Lewis. She, along with many campaigners, does not believe the placenta should be classed as a novel food, because it does not fit the criteria. “It’s not a new fad, and dehydration as a way of processing food is not new. It is a nutritional food product,” she says. Lewis lives in Farnham, Surrey, and is accredited by Waverley Borough Council with a five-star food hygiene rating. The council, she says, is “brilliantly supportive”, with her business undergoing an initial rigorous three to four hour inspection process.
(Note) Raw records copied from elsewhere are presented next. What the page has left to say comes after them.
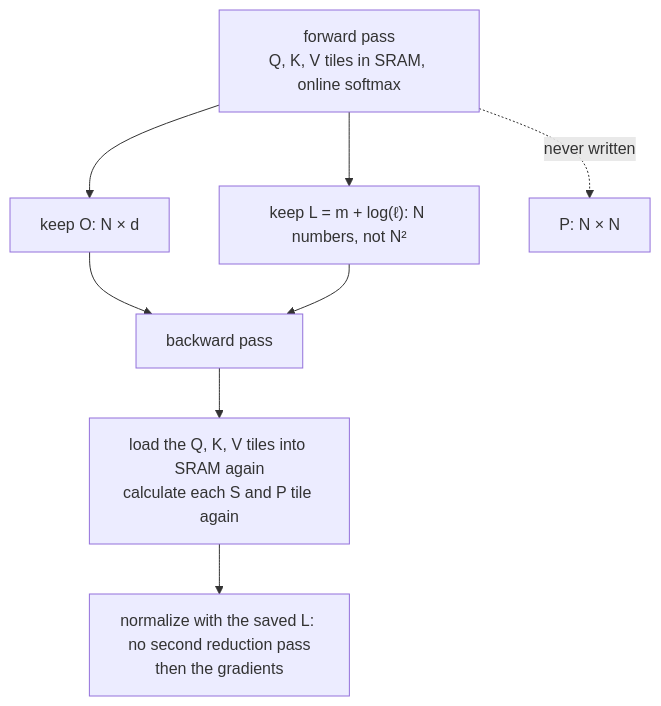
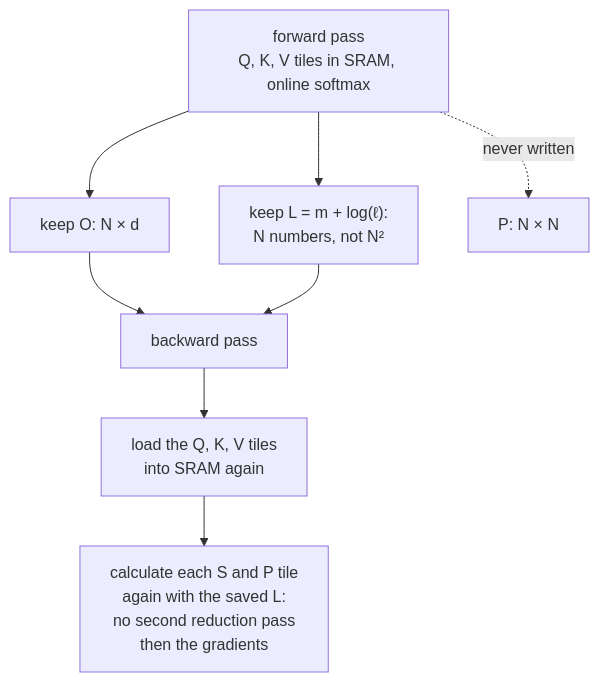
The diagram in 04-inference-engine/flash-attention/flash-attention-primer.md (aniryou/full-stack-agentic-engineer), drawn with Mermaid before and after one commit. The commit also changed other lines of this file and 51 other files, not shown here.

````diff
--- a/04-inference-engine/flash-attention/flash-attention-primer.md
+++ b/04-inference-engine/flash-attention/flash-attention-primer.md
@@ -168,10 +168,10 @@
 ```mermaid
 flowchart TB
   F["forward pass<br/>Q, K, V tiles in SRAM, online softmax"] --> O["keep O: N × d"]
-  F --> L["keep L = m + log(ℓ): N numbers, not N²"]
+  F --> L["keep L = m + log(ℓ):<br/>N numbers, not N²"]
   F -. "never written" .-> P["P: N × N"]
   O --> B["backward pass"]
   L --> B
-  B --> R["load the Q, K, V tiles into SRAM again<br/>calculate each S and P tile again"]
-  R --> G["normalize with the saved L: no second reduction pass<br/>then the gradients"]
+  B --> R["load the Q, K, V tiles<br/>into SRAM again"]
+  R --> G["calculate each S and P tile<br/>again with the saved L:<br/>no second reduction pass<br/>then the gradients"]
 ```
````
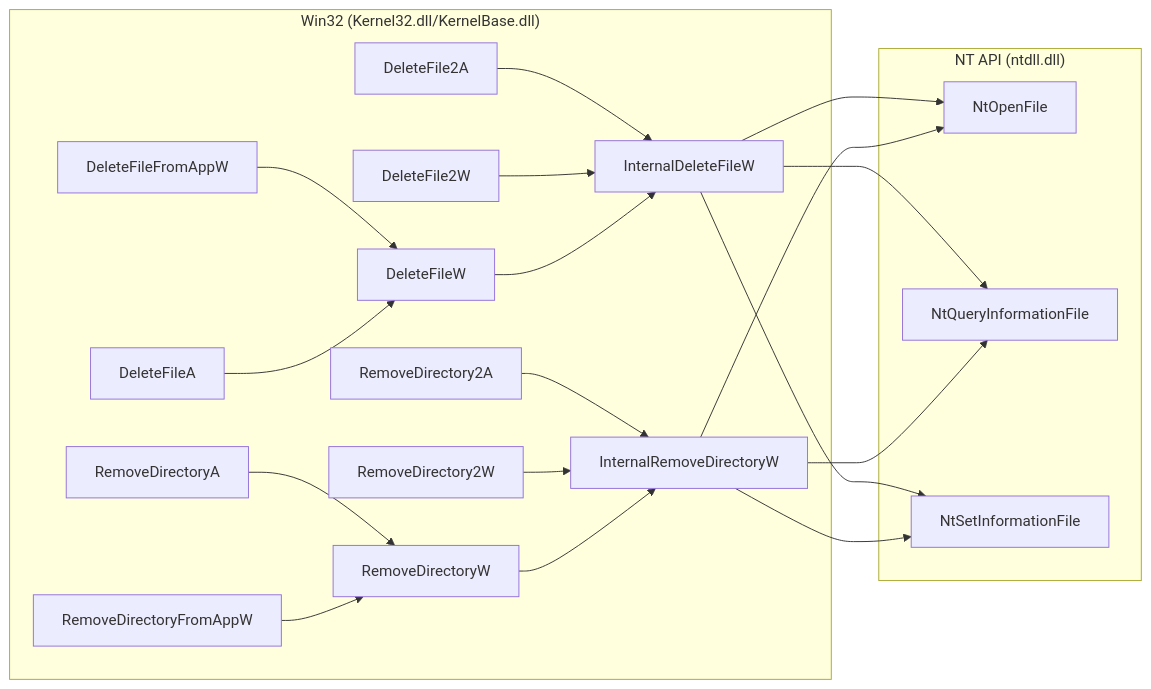
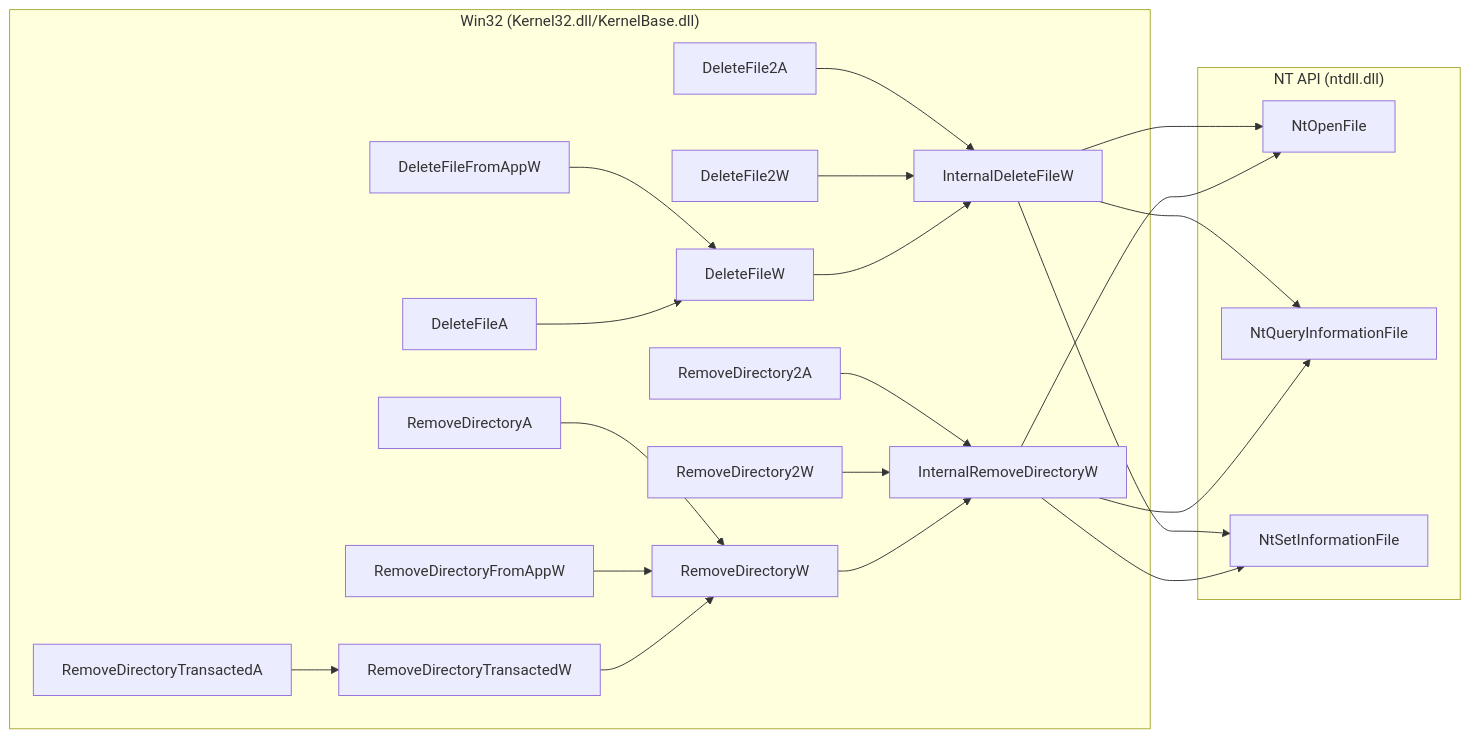
One commit to Sewer56/vfs-writeup changed the third of 11 diagrams in docs/index.md. Above: the diagram before and after it, drawn with Mermaid.

Commit message:
Added: RemoveDirectoryTransacted(A/W)

````diff
--- a/docs/index.md
+++ b/docs/index.md
@@ -334,41 +334,45 @@
 ```mermaid
 flowchart LR
     subgraph Win32["Win32 (Kernel32.dll/KernelBase.dll)"]
     DeleteFile2A
     DeleteFile2W
     DeleteFileA
     DeleteFileW
     DeleteFileFromAppW
     InternalDeleteFileW
     RemoveDirectory2A
     RemoveDirectory2W
     RemoveDirectoryA
     RemoveDirectoryFromAppW
     RemoveDirectoryW
+    RemoveDirectoryTransactedA
+    RemoveDirectoryTransactedW
     InternalRemoveDirectoryW
 
     DeleteFile2A --> InternalDeleteFileW
     DeleteFile2W --> InternalDeleteFileW
     DeleteFileFromAppW --> DeleteFileW
     DeleteFileA --> DeleteFileW
     DeleteFileW --> InternalDeleteFileW
     RemoveDirectory2A --> InternalRemoveDirectoryW
     RemoveDirectory2W --> InternalRemoveDirectoryW
     RemoveDirectoryA --> RemoveDirectoryW
     RemoveDirectoryFromAppW --> RemoveDirectoryW
+    RemoveDirectoryTransactedA --> RemoveDirectoryTransactedW
+    RemoveDirectoryTransactedW --> RemoveDirectoryW
     RemoveDirectoryW --> InternalRemoveDirectoryW
     end
 
     subgraph NT["NT API (ntdll.dll)"]
     NtOpenFile
     NtQueryInformationFile
     NtSetInformationFile
 
     InternalDeleteFileW --> NtOpenFile
     InternalDeleteFileW --> NtQueryInformationFile
     InternalDeleteFileW --> NtSetInformationFile
     InternalRemoveDirectoryW --> NtOpenFile
     InternalRemoveDirectoryW --> NtQueryInformationFile
     InternalRemoveDirectoryW --> NtSetInformationFile
     end
 ```
````
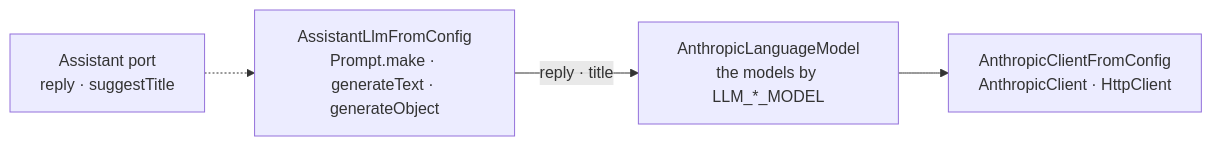
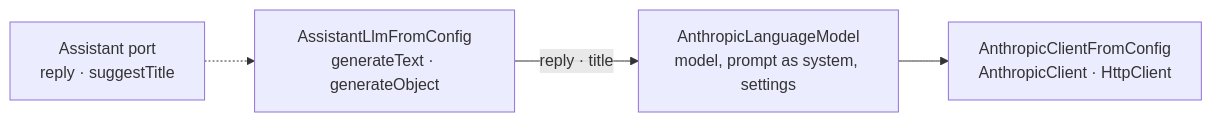
Before and after one commit to khotei/app-template: the diagram in docs/knowledge/ai.md, drawn with Mermaid. The commit also changed other lines of this file and 2 other files, not shown here.

````diff
--- a/docs/knowledge/ai.md
+++ b/docs/knowledge/ai.md
@@ -19,6 +19,6 @@
 ```mermaid
 graph LR
-  P["Assistant port<br/>reply · suggestTitle"] -.-> L["AssistantLlmFromConfig<br/>Prompt.make · generateText · generateObject"]
-  L -->|"reply · title"| A["AnthropicLanguageModel<br/>the models by LLM_*_MODEL"]
+  P["Assistant port<br/>reply · suggestTitle"] -.-> L["AssistantLlmFromConfig<br/>generateText · generateObject"]
+  L -->|"reply · title"| A["AnthropicLanguageModel<br/>model, prompt as system, settings"]
   A --> K["AnthropicClientFromConfig<br/>AnthropicClient · HttpClient"]
 ```
````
Following that, a simple audit – provided the process hasn’t changed – follows every two years. “I’ve met with two environmental health officers – and both were new to placenta encapsulation,” Lewis says. “But once they see how strict your processes are, they get it.” She is delighted her hard graft has paid off. “We’ve worked tirelessly to get to the WWW.CIEH.ORG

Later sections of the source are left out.